*AIM OF THE TASK*. Print all of the data exactly, with no line missing.

[Stored data entries]
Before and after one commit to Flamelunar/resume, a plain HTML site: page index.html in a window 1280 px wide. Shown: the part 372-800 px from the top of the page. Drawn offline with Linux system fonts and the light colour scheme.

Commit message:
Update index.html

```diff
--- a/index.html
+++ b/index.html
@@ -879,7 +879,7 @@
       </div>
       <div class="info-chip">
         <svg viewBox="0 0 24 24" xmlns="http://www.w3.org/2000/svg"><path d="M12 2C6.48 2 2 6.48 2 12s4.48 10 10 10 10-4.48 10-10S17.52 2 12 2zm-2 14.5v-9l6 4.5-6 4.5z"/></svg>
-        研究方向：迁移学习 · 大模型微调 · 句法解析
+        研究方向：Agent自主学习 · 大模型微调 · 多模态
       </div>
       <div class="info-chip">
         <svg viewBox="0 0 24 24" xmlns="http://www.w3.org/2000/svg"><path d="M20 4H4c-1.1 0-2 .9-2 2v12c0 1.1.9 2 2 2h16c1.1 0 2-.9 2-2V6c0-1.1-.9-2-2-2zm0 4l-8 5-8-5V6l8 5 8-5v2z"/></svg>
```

*SOLUTION TO THE PROBLEM*.
Before and after one commit to Flamelunar/resume, a plain HTML site: page index.html in a window 1280 px wide. Shown: the part 372-800 px from the top of the page. Drawn offline with Linux system fonts and the light colour scheme.

Commit message:
Update index.html

```diff
--- a/index.html
+++ b/index.html
@@ -879,7 +879,7 @@
       </div>
       <div class="info-chip">
         <svg viewBox="0 0 24 24" xmlns="http://www.w3.org/2000/svg"><path d="M12 2C6.48 2 2 6.48 2 12s4.48 10 10 10 10-4.48 10-10S17.52 2 12 2zm-2 14.5v-9l6 4.5-6 4.5z"/></svg>
-        研究方向：迁移学习 · 大模型微调 · 句法解析
+        研究方向：Agent自主学习 · 大模型微调 · 多模态
       </div>
       <div class="info-chip">
         <svg viewBox="0 0 24 24" xmlns="http://www.w3.org/2000/svg"><path d="M20 4H4c-1.1 0-2 .9-2 2v12c0 1.1.9 2 2 2h16c1.1 0 2-.9 2-2V6c0-1.1-.9-2-2-2zm0 4l-8 5-8-5V6l8 5 8-5v2z"/></svg>
```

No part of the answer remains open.